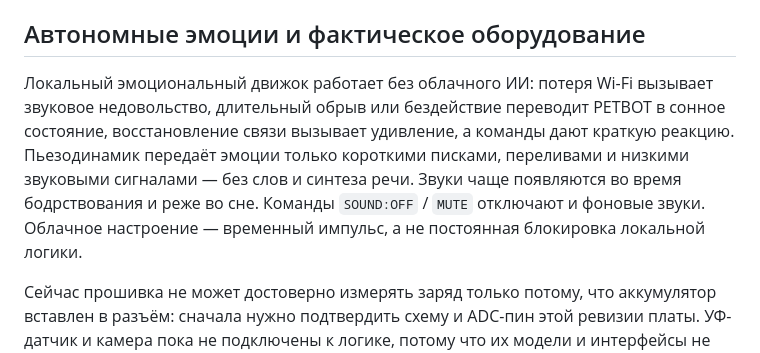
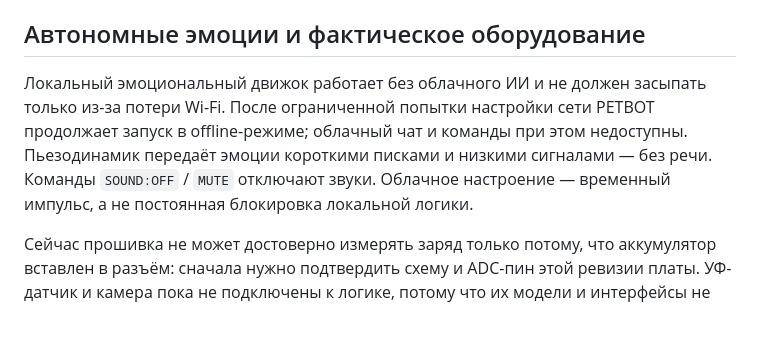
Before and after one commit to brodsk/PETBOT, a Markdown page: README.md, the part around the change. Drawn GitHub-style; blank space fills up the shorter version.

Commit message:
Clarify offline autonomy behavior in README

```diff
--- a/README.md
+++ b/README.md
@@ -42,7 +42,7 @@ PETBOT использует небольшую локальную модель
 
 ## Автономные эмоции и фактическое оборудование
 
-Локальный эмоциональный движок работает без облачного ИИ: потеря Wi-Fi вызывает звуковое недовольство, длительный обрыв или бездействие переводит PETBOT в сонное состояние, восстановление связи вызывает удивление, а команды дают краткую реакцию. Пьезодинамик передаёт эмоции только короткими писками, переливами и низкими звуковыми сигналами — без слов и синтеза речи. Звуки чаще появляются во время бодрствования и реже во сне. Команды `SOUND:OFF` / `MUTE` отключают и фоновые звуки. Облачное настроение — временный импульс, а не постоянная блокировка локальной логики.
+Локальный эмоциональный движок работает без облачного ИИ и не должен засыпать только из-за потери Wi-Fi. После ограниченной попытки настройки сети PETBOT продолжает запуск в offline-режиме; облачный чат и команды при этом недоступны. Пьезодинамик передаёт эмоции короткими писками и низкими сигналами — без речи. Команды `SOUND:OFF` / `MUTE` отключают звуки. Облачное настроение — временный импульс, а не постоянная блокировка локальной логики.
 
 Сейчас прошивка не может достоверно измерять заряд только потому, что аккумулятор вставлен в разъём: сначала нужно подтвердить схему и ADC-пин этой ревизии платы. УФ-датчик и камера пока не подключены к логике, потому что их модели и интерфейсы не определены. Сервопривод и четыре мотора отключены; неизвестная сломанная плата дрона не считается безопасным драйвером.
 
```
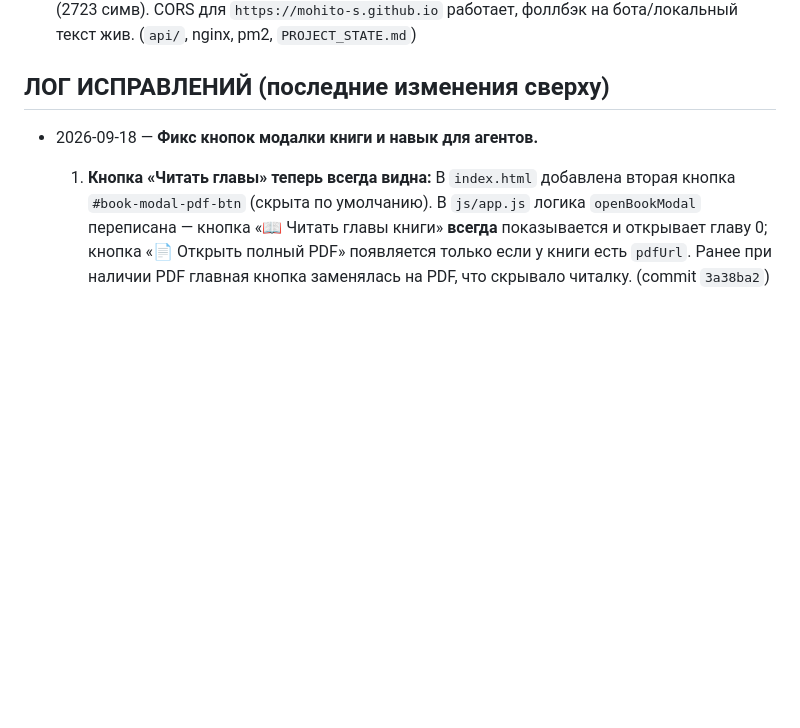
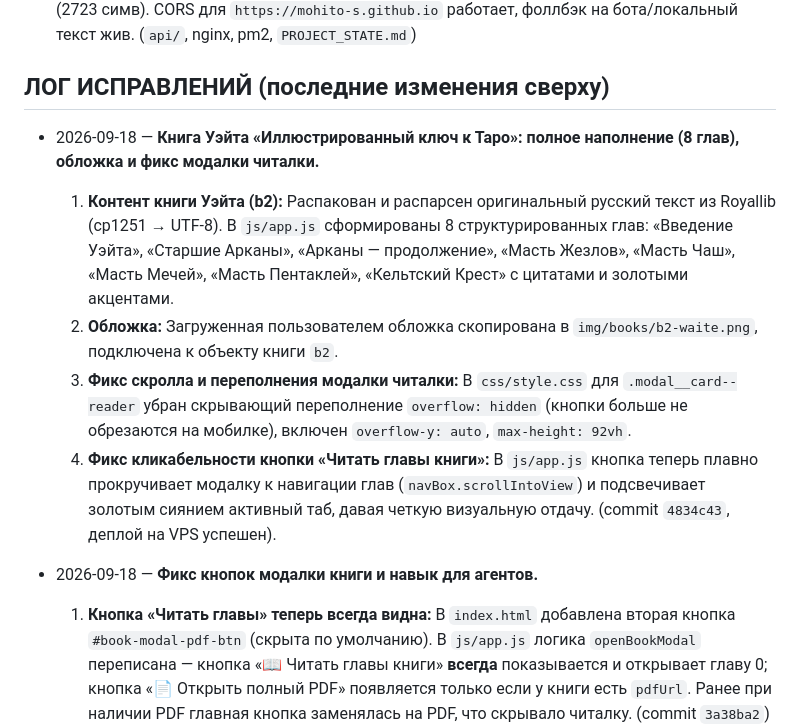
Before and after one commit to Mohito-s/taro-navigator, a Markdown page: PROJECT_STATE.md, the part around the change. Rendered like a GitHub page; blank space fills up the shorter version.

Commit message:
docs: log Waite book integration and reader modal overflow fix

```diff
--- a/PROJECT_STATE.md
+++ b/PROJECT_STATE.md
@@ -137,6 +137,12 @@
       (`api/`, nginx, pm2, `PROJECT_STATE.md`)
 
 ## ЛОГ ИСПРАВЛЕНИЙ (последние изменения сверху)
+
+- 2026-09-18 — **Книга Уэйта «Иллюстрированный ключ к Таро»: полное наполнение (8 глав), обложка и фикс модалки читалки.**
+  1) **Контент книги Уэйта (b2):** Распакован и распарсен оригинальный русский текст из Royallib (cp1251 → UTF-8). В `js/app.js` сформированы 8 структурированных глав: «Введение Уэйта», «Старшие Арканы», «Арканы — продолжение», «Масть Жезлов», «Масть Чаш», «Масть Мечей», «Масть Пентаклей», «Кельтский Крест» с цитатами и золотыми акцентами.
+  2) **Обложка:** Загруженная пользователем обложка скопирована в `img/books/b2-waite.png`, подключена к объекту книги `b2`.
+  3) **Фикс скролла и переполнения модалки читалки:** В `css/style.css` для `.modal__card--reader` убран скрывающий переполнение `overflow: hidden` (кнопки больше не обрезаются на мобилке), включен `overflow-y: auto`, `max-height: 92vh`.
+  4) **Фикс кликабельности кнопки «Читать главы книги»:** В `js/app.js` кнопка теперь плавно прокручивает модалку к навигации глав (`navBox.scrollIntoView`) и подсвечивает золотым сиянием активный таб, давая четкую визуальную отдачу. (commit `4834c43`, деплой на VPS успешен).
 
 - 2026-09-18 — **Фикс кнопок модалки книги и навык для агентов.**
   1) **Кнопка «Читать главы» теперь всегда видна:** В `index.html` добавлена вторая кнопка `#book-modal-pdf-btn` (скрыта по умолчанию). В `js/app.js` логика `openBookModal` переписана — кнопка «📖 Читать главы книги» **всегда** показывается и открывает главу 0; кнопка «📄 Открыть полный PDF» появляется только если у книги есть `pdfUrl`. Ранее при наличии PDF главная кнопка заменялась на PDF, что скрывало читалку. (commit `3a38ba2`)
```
######
EXERCISE AIM | For every line above that includes the string "README", copy the line.

COMPLETED TASK |
Before and after one commit to brodsk/PETBOT, a Markdown page: README.md, the part around the change. Drawn GitHub-style; blank space fills up the shorter version.
Clarify offline autonomy behavior in README
--- a/README.md
+++ b/README.md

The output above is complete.